Extracted data:

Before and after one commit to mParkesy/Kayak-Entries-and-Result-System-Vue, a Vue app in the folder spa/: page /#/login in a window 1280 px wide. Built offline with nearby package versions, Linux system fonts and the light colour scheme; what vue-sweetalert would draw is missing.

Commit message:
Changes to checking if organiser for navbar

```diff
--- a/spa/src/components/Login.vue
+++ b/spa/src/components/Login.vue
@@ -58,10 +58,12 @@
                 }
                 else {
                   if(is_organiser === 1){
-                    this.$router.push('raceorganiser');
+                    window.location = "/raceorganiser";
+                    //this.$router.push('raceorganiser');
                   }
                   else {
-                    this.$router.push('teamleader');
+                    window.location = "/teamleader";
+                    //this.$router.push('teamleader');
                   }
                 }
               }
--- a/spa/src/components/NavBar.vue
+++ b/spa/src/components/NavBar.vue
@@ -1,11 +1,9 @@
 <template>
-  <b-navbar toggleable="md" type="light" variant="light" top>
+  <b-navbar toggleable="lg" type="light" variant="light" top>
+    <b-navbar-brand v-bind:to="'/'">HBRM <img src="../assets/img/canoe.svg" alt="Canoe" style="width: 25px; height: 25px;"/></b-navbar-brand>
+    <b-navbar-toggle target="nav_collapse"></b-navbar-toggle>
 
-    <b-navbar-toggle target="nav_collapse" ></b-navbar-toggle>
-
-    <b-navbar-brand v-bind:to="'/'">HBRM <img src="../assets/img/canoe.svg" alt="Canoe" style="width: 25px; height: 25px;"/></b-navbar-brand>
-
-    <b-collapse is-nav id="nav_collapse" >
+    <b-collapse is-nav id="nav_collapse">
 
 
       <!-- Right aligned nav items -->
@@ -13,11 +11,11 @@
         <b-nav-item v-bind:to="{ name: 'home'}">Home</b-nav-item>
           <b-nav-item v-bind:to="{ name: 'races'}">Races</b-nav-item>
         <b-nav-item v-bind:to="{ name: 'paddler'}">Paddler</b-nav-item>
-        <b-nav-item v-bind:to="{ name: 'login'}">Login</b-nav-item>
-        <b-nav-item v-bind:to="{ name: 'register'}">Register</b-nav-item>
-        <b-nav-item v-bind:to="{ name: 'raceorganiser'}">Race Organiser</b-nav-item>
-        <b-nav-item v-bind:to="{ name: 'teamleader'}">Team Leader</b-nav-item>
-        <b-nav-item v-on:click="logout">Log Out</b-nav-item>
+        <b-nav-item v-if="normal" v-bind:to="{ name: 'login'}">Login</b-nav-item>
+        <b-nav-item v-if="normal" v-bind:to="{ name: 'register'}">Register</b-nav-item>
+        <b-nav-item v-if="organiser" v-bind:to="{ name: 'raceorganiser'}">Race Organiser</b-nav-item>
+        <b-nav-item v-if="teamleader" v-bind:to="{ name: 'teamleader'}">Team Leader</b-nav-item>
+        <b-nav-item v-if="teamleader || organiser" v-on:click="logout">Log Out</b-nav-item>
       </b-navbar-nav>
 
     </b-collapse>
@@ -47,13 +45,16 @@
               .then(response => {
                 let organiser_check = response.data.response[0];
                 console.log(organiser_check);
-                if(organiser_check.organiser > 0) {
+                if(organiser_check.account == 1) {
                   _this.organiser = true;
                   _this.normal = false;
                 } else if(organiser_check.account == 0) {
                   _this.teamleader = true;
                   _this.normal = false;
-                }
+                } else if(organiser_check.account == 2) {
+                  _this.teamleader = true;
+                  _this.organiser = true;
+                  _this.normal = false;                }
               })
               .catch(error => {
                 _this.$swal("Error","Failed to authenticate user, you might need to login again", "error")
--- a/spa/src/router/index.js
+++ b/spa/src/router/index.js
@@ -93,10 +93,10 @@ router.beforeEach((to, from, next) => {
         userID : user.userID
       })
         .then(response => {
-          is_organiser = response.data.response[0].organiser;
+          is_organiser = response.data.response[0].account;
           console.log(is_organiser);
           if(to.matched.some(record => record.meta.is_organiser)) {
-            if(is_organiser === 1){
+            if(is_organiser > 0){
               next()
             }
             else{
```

Exercise aim: The complete listing is to be repeated word for word.

Task output:
Before and after one commit to mParkesy/Kayak-Entries-and-Result-System-Vue, a Vue app in the folder spa/: page /#/login in a window 1280 px wide. Built offline with nearby package versions, Linux system fonts and the light colour scheme; what vue-sweetalert would draw is missing.

Commit message:
Changes to checking if organiser for navbar

```diff
--- a/spa/src/components/Login.vue
+++ b/spa/src/components/Login.vue
@@ -58,10 +58,12 @@
                 }
                 else {
                   if(is_organiser === 1){
-                    this.$router.push('raceorganiser');
+                    window.location = "/raceorganiser";
+                    //this.$router.push('raceorganiser');
                   }
                   else {
-                    this.$router.push('teamleader');
+                    window.location = "/teamleader";
+                    //this.$router.push('teamleader');
                   }
                 }
               }
--- a/spa/src/components/NavBar.vue
+++ b/spa/src/components/NavBar.vue
@@ -1,11 +1,9 @@
 <template>
-  <b-navbar toggleable="md" type="light" variant="light" top>
+  <b-navbar toggleable="lg" type="light" variant="light" top>
+    <b-navbar-brand v-bind:to="'/'">HBRM <img src="../assets/img/canoe.svg" alt="Canoe" style="width: 25px; height: 25px;"/></b-navbar-brand>
+    <b-navbar-toggle target="nav_collapse"></b-navbar-toggle>
 
-    <b-navbar-toggle target="nav_collapse" ></b-navbar-toggle>
-
-    <b-navbar-brand v-bind:to="'/'">HBRM <img src="../assets/img/canoe.svg" alt="Canoe" style="width: 25px; height: 25px;"/></b-navbar-brand>
-
-    <b-collapse is-nav id="nav_collapse" >
+    <b-collapse is-nav id="nav_collapse">
 
 
       <!-- Right aligned nav items -->
@@ -13,11 +11,11 @@
         <b-nav-item v-bind:to="{ name: 'home'}">Home</b-nav-item>
           <b-nav-item v-bind:to="{ name: 'races'}">Races</b-nav-item>
         <b-nav-item v-bind:to="{ name: 'paddler'}">Paddler</b-nav-item>
-        <b-nav-item v-bind:to="{ name: 'login'}">Login</b-nav-item>
-        <b-nav-item v-bind:to="{ name: 'register'}">Register</b-nav-item>
-        <b-nav-item v-bind:to="{ name: 'raceorganiser'}">Race Organiser</b-nav-item>
-        <b-nav-item v-bind:to="{ name: 'teamleader'}">Team Leader</b-nav-item>
-        <b-nav-item v-on:click="logout">Log Out</b-nav-item>
+        <b-nav-item v-if="normal" v-bind:to="{ name: 'login'}">Login</b-nav-item>
+        <b-nav-item v-if="normal" v-bind:to="{ name: 'register'}">Register</b-nav-item>
+        <b-nav-item v-if="organiser" v-bind:to="{ name: 'raceorganiser'}">Race Organiser</b-nav-item>
+        <b-nav-item v-if="teamleader" v-bind:to="{ name: 'teamleader'}">Team Leader</b-nav-item>
+        <b-nav-item v-if="teamleader || organiser" v-on:click="logout">Log Out</b-nav-item>
       </b-navbar-nav>
 
     </b-collapse>
@@ -47,13 +45,16 @@
               .then(response => {
                 let organiser_check = response.data.response[0];
                 console.log(organiser_check);
-                if(organiser_check.organiser > 0) {
+                if(organiser_check.account == 1) {
                   _this.organiser = true;
                   _this.normal = false;
                 } else if(organiser_check.account == 0) {
                   _this.teamleader = true;
                   _this.normal = false;
-                }
+                } else if(organiser_check.account == 2) {
+                  _this.teamleader = true;
+                  _this.organiser = true;
+                  _this.normal = false;                }
               })
               .catch(error => {
                 _this.$swal("Error","Failed to authenticate user, you might need to login again", "error")
--- a/spa/src/router/index.js
+++ b/spa/src/router/index.js
@@ -93,10 +93,10 @@ router.beforeEach((to, from, next) => {
         userID : user.userID
       })
         .then(response => {
-          is_organiser = response.data.response[0].organiser;
+          is_organiser = response.data.response[0].account;
           console.log(is_organiser);
           if(to.matched.some(record => record.meta.is_organiser)) {
-            if(is_organiser === 1){
+            if(is_organiser > 0){
               next()
             }
             else{
```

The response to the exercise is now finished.